Exercise requirements:
Return all lines from the entries below in which the word "loss" is present.

Supplied data:
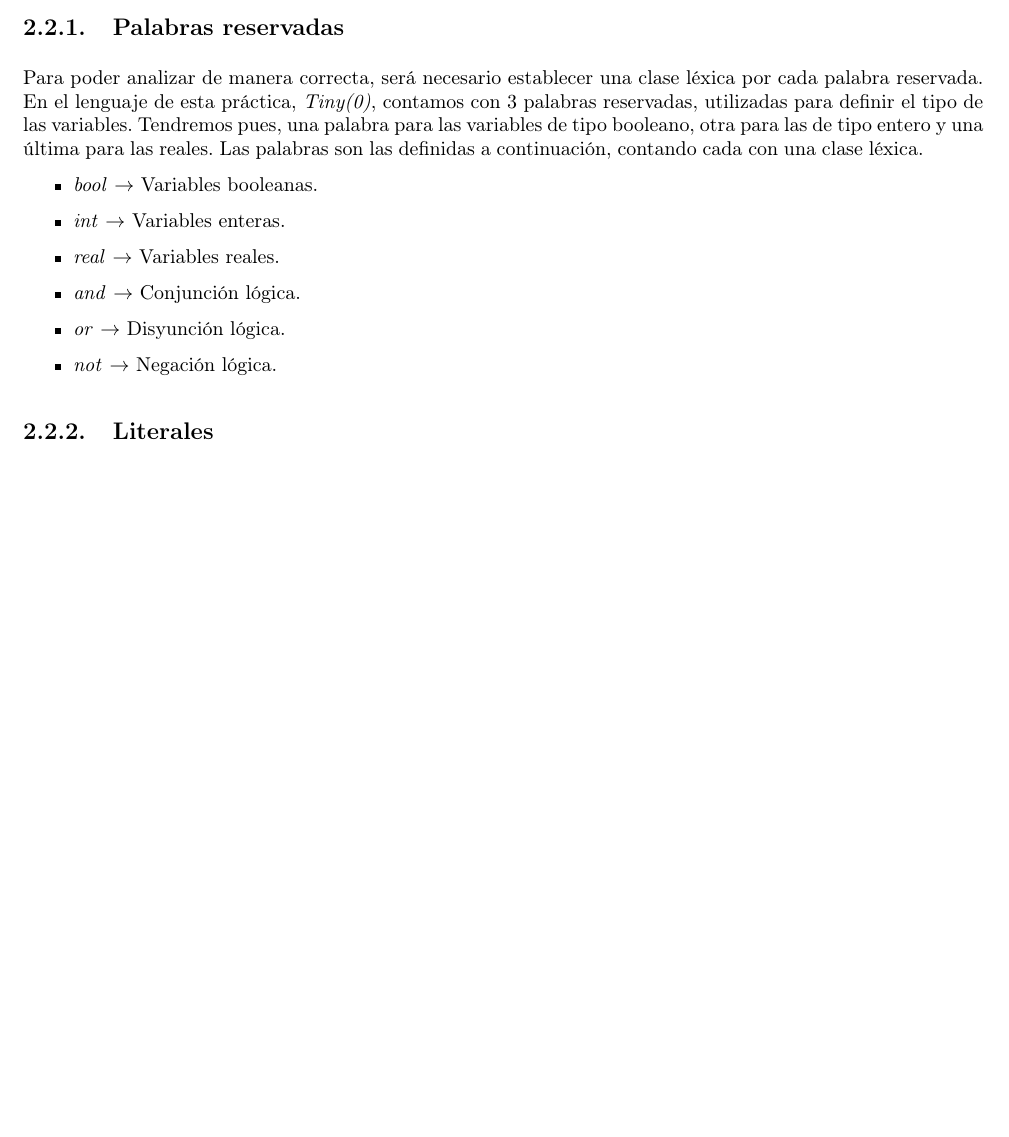
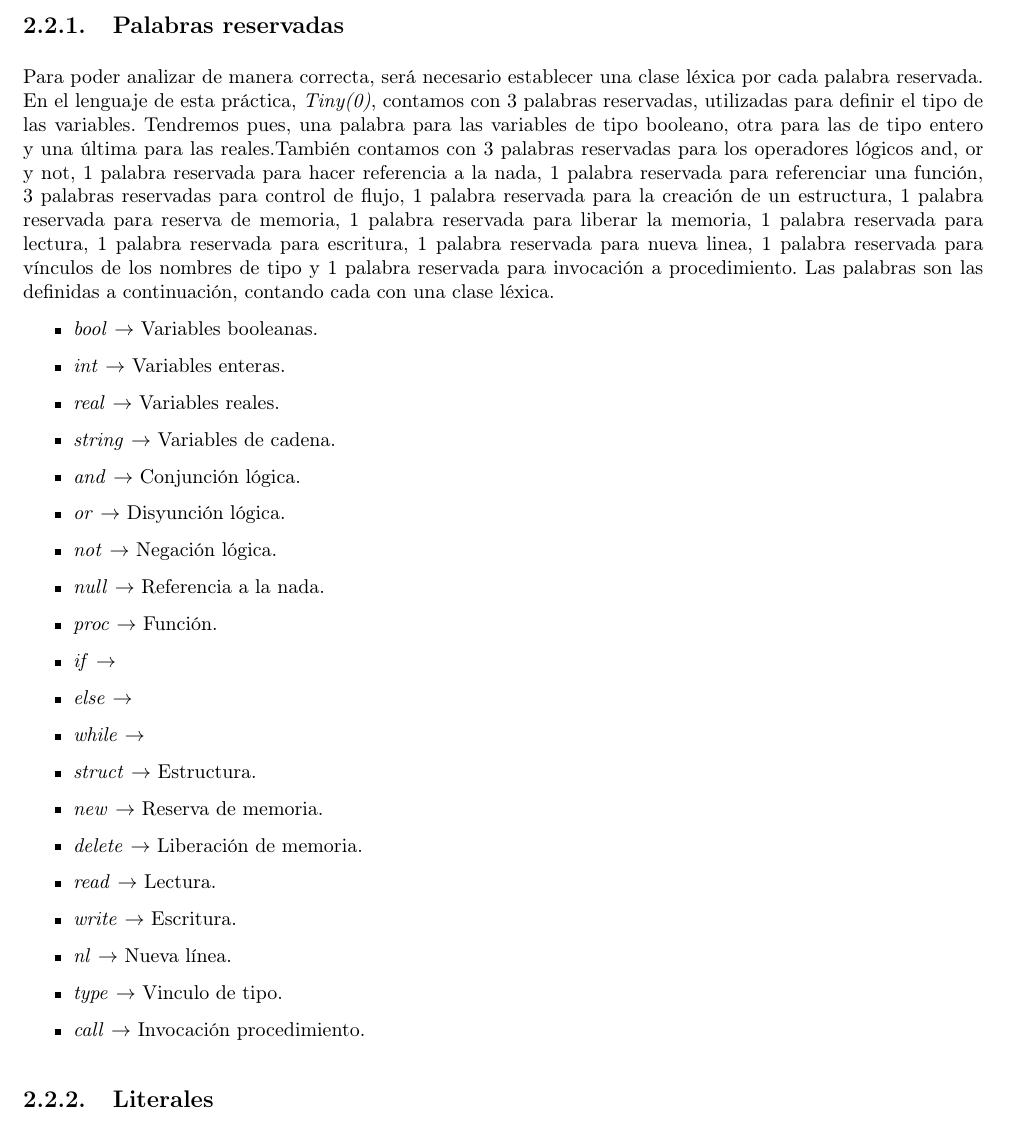
Before and after one commit to serco712/PL-Practica, a LaTeX thesis (memoria/memoria.tex, which reads memoria/Secciones/Hito1/Tiny/1Clases.tex): part of page 9 of 14, cut so that both start at the same text, the shorter picture padded with empty space. Compiled offline with pdfLaTeX.

Commit message:
He hecho cambios en archivo clases de tiny

```diff
--- a/memoria/Secciones/Hito1/Tiny/1Clases.tex
+++ b/memoria/Secciones/Hito1/Tiny/1Clases.tex
@@ -4,16 +4,34 @@
 
 Para poder analizar de manera correcta, será necesario establecer una clase léxica por cada palabra reservada. En el lenguaje de
 esta práctica, \textit{Tiny(0)}, contamos con 3 palabras reservadas, utilizadas para definir el tipo de las variables. Tendremos pues,
-una palabra para las variables de tipo booleano, otra para las de tipo entero y una última para las reales. Las palabras son
-las definidas a continuación, contando cada con una clase léxica.
+una palabra para las variables de tipo booleano, otra para las de tipo entero y una última para las reales.También contamos con
+3 palabras reservadas para los operadores lógicos and, or y not, 1 palabra reservada para hacer referencia a la nada, 1 palabra reservada
+para referenciar una función, 3 palabras reservadas para control de flujo, 1 palabra reservada para la creación de un estructura, 1 palabra reservada para reserva de memoria,
+1 palabra reservada para liberar la memoria, 1 palabra reservada para lectura, 1 palabra reservada para escritura, 1 palabra reservada para nueva linea,
+1 palabra reservada para vínculos de los nombres de tipo y 1 palabra reservada para invocación a procedimiento.
+Las palabras son las definidas a continuación, contando cada con una clase léxica.
 
 \begin{itemize}
     \item \textit{bool} $\rightarrow$ Variables booleanas.
     \item \textit{int} $\rightarrow$ Variables enteras.
     \item \textit{real} $\rightarrow$ Variables reales.
+    \item \textit{string} $\rightarrow$ Variables de cadena.
     \item \textit{and} $\rightarrow$ Conjunción lógica.
     \item \textit{or} $\rightarrow$ Disyunción lógica.
     \item \textit{not} $\rightarrow$ Negación lógica.
+    \item \textit{null} $\rightarrow$ Referencia a la nada.
+    \item \textit{proc} $\rightarrow$ Función.
+    \item \textit{if} $\rightarrow$
+    \item \textit{else} $\rightarrow$
+    \item \textit{while} $\rightarrow$
+    \item \textit{struct} $\rightarrow$ Estructura.
+    \item \textit{new} $\rightarrow$ Reserva de memoria.
+    \item \textit{delete} $\rightarrow$ Liberación de memoria.
+    \item \textit{read} $\rightarrow$ Lectura.
+    \item \textit{write} $\rightarrow$ Escritura.
+    \item \textit{nl} $\rightarrow$ Nueva línea.
+    \item \textit{type} $\rightarrow$ Vinculo de tipo.
+    \item \textit{call} $\rightarrow$ Invocación procedimiento.
 \end{itemize}
 
 \subsection{Literales}
```
Also changed, not shown: memoria/Secciones/Hito1/Tiny/1Clases.tex (9 more changed lines), 1 other file.
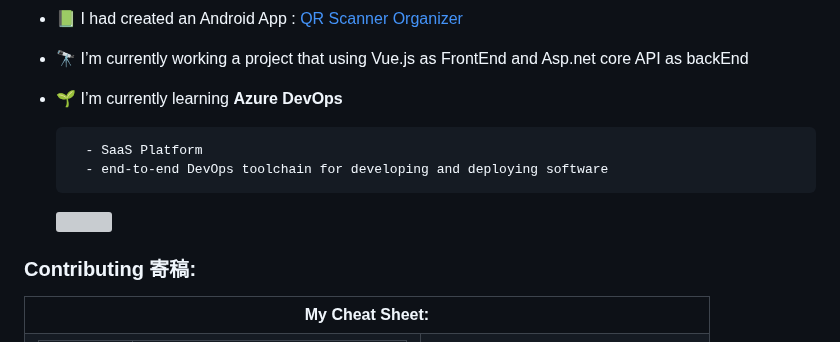
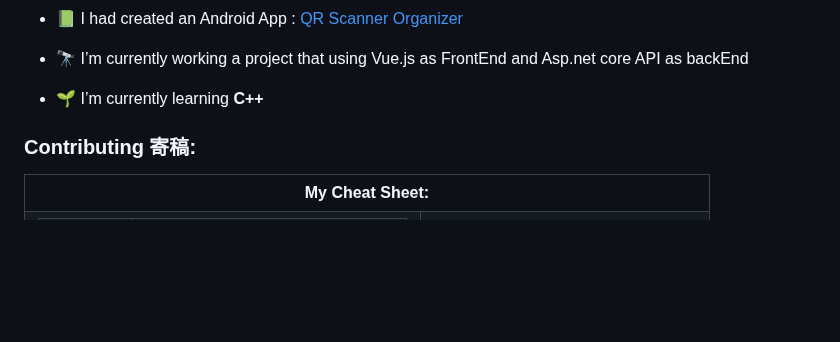
Before and after one commit to potatoscript/potatoscript, a Markdown page: README.md, the part around the change. Drawn GitHub-style; blank space fills up the shorter version; grey boxes are pictures that could not be loaded.

Commit message:
I am currently learning C++

```diff
--- a/README.md
+++ b/README.md
@@ -17,12 +17,14 @@ Skills: JAVA/ C# / JS / HTML / CSS / PHP / SQL / GIT
 
 - 🔭 I’m currently working a project that using Vue.js as FrontEnd and Asp.net core API as backEnd
 
-- 🌱 I’m currently learning **Azure DevOps**
+- 🌱 I’m currently learning **C++**
 
+<!--
         - SaaS Platform
         - end-to-end DevOps toolchain for developing and deploying software
 
   <img src="https://encrypted-tbn0.gstatic.com/images?q=tbn:ANd9GcRHismpoeOqCS_Z26tTK70sQgdCK6fjZL3emA&usqp=CAU" />
+-->
 
 <h3 align="left">Contributing 寄稿:</h3>
 <table style="border:0px">
```
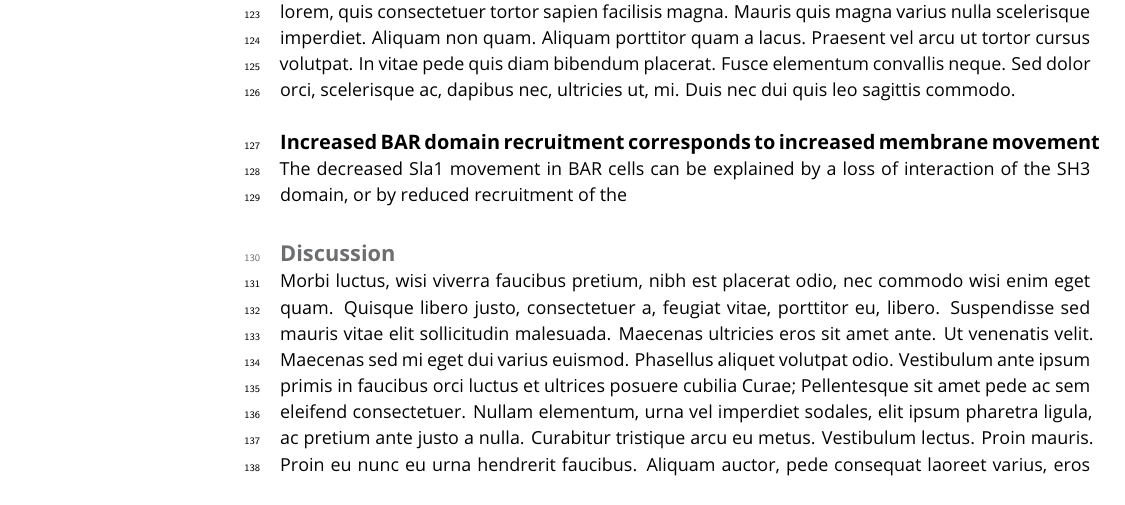
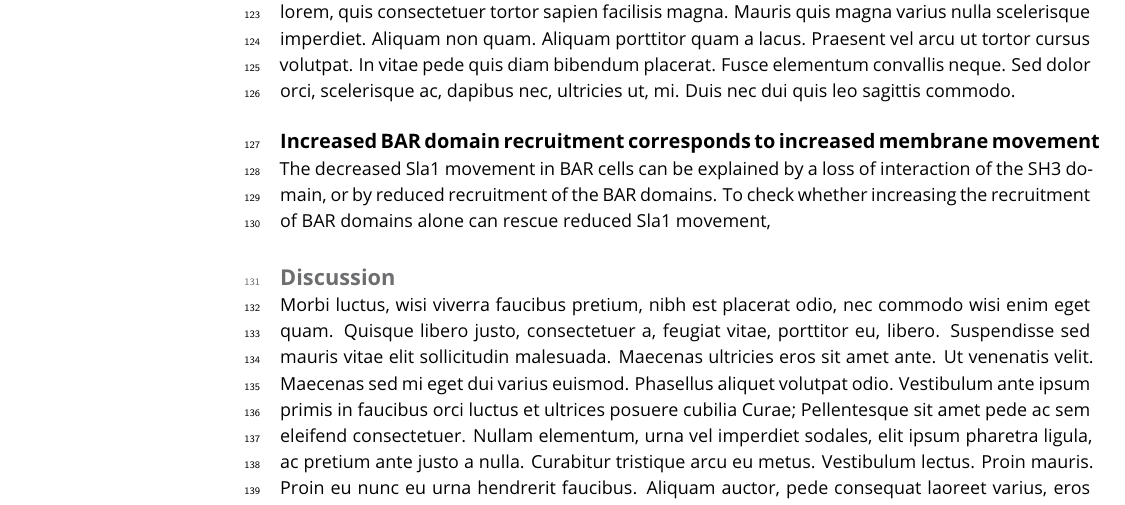
Before and after one commit to deepikaamenon/scission_paper, a LaTeX document (main.tex): part of page 4 of 5, cut so that both start at the same text. Compiled offline with pdfLaTeX.

Commit message:
txs auto checkin

```diff
--- a/main.tex
+++ b/main.tex
@@ -113,7 +113,7 @@ As seen in (some figure), deletion of neither Las17 nor Myo3 in combination with
 \lipsum[12]
 
 \subsection{Increased BAR domain recruitment corresponds to increased membrane movement}
-The decreased Sla1 movement in BAR cells can be explained by a loss of interaction of the SH3 domain, or by reduced recruitment of the
+The decreased Sla1 movement in BAR cells can be explained by a loss of interaction of the SH3 domain, or by reduced recruitment of the  BAR domains. To check whether increasing the recruitment of BAR domains alone can rescue reduced Sla1 movement,
 
 \begin{figure}
 	\includegraphics[
```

Solution to this problem:
-The decreased Sla1 movement in BAR cells can be explained by a loss of interaction of the SH3 domain, or by reduced recruitment of the
+The decreased Sla1 movement in BAR cells can be explained by a loss of interaction of the SH3 domain, or by reduced recruitment of the  BAR domains. To check whether increasing the recruitment of BAR domains alone can rescue reduced Sla1 movement,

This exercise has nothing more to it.